WORK ITEM —
Please tally the lines in the records that include the word "label" and answer with the bare number.

INPUT RECORDS —
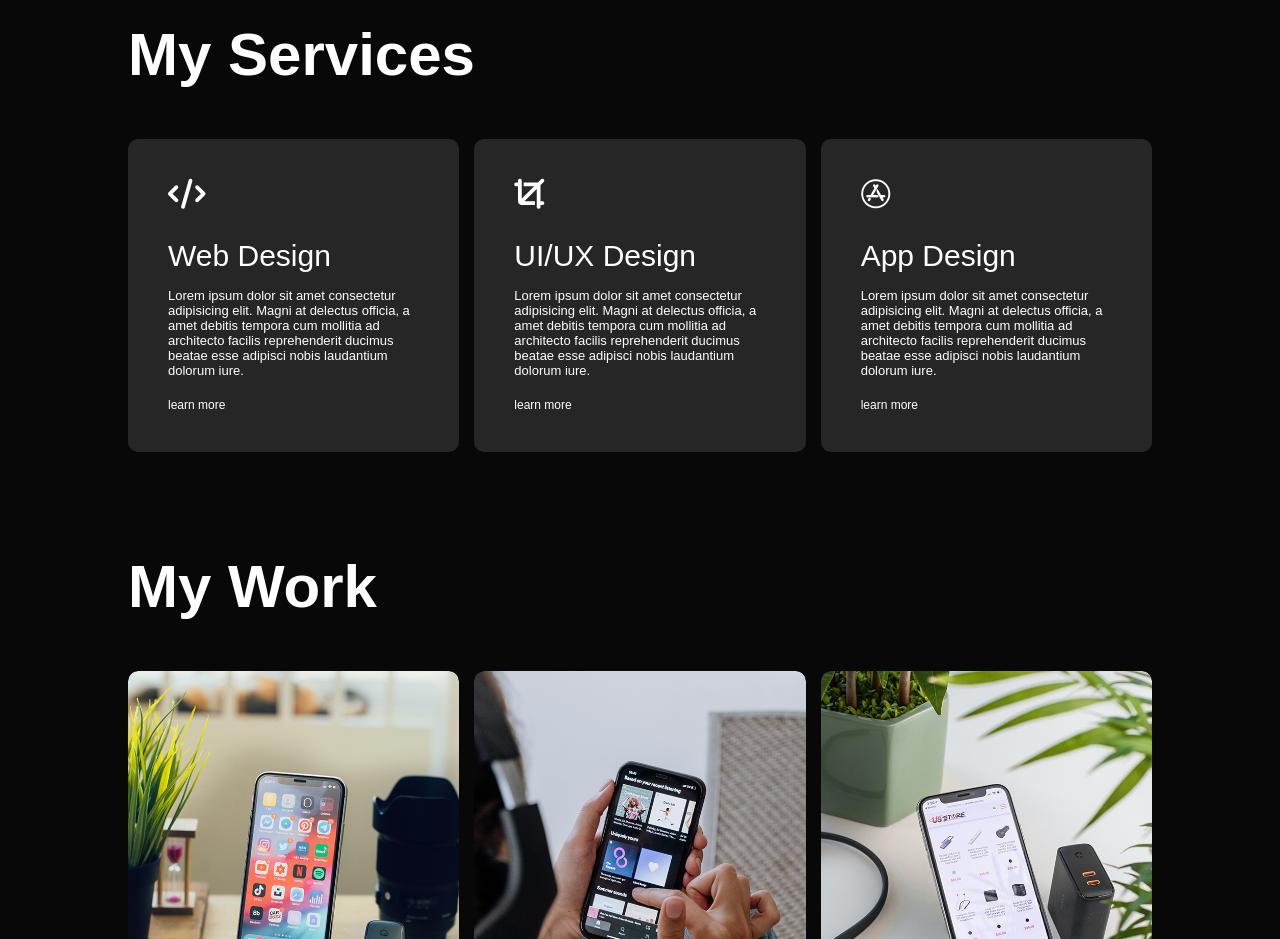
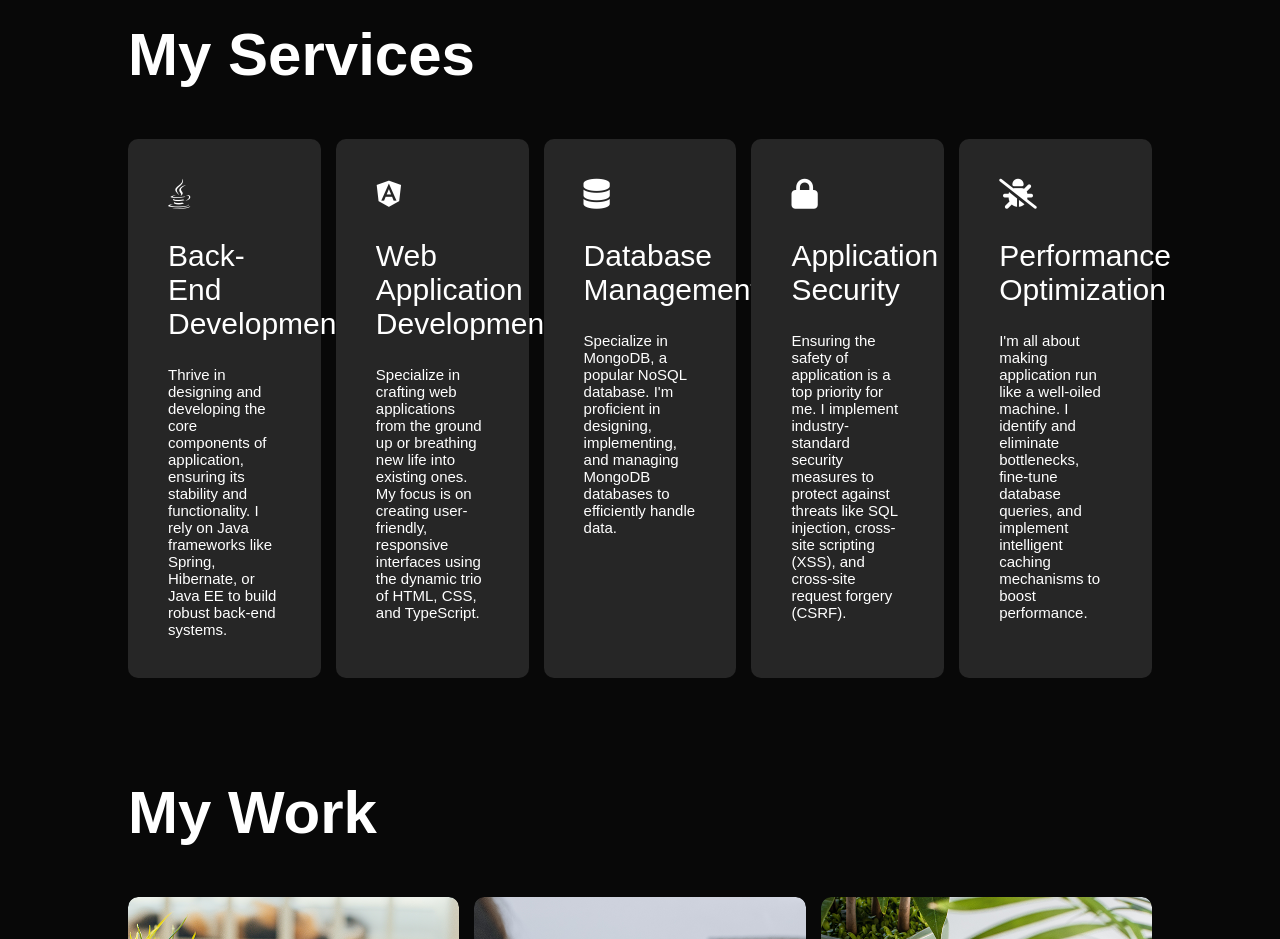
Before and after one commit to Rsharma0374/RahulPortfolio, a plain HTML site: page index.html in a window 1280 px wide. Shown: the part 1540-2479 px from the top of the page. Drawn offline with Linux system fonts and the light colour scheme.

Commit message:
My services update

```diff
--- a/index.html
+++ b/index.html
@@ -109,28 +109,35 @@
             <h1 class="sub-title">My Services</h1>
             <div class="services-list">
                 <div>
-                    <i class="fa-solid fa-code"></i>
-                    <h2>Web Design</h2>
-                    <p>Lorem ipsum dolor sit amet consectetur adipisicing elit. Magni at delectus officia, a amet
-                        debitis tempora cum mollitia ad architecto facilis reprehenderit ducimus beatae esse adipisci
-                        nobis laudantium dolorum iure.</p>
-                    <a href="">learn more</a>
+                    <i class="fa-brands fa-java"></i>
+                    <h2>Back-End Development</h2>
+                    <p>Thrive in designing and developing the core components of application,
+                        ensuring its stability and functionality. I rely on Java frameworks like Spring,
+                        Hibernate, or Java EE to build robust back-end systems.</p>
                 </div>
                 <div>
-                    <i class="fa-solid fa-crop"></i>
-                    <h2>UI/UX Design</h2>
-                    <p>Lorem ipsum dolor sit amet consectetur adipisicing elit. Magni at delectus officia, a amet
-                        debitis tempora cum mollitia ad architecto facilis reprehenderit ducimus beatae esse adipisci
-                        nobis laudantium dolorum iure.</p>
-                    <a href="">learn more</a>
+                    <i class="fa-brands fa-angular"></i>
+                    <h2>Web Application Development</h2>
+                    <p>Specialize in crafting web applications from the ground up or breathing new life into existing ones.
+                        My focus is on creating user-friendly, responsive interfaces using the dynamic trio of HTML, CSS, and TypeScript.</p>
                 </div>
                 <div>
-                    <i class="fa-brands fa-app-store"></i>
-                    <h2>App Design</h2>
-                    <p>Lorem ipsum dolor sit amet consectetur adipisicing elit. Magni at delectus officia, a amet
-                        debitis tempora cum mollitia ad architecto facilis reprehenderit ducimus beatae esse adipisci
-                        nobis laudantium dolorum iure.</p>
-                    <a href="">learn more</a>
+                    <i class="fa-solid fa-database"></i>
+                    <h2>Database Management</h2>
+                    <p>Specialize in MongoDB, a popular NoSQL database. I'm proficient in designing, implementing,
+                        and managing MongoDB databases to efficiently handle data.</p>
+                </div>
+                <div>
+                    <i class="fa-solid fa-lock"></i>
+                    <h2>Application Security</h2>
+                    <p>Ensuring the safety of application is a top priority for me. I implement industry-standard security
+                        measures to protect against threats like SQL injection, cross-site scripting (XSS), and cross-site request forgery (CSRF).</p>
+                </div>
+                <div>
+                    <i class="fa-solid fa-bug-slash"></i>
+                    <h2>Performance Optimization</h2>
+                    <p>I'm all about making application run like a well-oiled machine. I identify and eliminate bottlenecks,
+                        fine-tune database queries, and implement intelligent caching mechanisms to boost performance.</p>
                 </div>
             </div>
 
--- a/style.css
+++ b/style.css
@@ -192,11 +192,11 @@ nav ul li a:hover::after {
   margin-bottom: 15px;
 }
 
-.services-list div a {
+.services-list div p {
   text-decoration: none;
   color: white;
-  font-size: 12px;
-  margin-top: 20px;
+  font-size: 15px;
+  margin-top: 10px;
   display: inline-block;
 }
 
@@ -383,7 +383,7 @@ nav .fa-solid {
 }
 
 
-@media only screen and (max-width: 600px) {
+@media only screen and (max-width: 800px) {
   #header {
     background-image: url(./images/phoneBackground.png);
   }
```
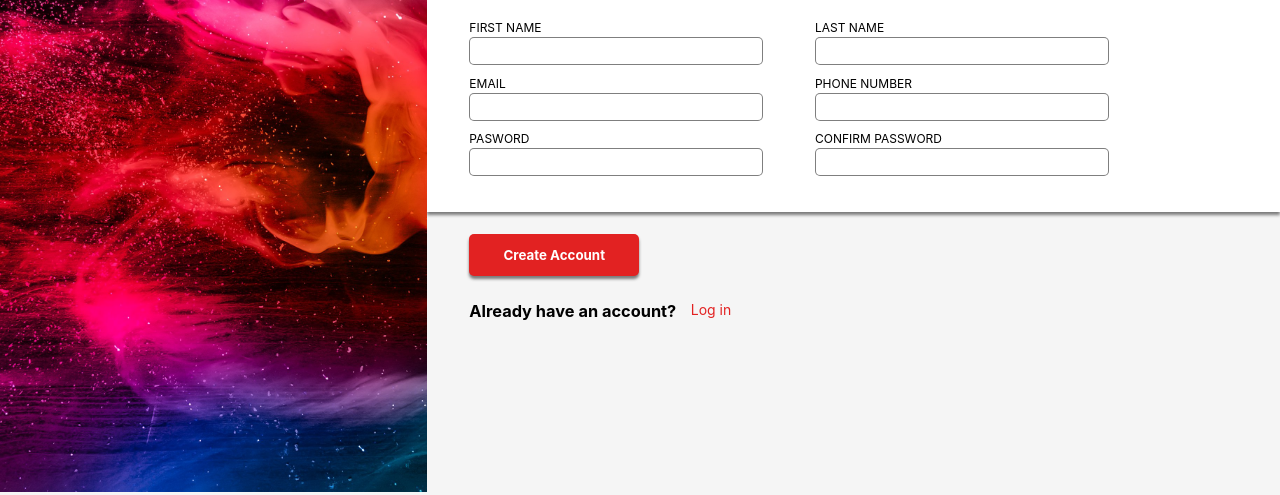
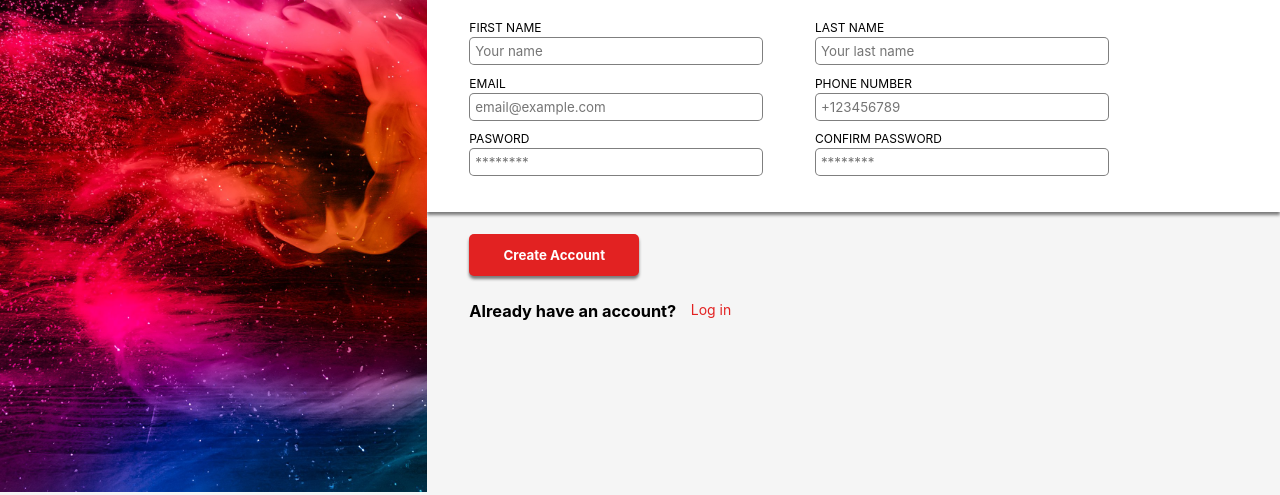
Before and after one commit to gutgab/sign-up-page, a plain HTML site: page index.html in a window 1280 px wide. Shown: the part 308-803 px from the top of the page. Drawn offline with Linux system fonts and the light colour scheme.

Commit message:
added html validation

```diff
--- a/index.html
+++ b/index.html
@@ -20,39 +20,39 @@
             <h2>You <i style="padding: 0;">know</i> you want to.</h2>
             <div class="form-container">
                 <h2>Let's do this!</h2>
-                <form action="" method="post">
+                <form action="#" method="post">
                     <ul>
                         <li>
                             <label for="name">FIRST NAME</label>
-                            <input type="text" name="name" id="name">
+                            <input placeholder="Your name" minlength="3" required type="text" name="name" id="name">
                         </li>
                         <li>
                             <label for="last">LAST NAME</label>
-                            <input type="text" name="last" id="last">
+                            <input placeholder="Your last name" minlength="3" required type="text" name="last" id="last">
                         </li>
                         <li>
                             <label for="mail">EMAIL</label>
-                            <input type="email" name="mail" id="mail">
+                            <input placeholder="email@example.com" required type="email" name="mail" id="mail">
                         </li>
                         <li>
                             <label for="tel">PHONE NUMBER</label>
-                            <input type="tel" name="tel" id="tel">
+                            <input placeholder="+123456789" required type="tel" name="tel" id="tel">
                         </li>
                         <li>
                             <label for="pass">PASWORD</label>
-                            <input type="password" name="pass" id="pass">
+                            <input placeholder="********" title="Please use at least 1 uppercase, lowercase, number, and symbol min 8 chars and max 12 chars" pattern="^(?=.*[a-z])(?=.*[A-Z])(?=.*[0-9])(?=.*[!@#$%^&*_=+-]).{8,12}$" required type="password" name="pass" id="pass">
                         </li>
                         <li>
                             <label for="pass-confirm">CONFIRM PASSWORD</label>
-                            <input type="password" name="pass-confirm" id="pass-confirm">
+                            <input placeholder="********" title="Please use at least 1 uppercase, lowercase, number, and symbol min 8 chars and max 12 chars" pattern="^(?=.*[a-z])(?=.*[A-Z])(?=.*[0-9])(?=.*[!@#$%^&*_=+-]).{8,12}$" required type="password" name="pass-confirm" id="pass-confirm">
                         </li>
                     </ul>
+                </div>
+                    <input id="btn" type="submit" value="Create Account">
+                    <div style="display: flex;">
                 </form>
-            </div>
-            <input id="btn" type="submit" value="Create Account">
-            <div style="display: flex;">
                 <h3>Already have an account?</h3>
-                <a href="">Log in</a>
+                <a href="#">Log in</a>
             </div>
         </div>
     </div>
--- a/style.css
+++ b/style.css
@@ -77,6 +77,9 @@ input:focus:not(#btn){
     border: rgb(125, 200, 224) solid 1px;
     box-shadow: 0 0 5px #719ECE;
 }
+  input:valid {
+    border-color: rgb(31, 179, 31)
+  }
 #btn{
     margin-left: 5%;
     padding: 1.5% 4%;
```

EXERCISE ANSWER —
6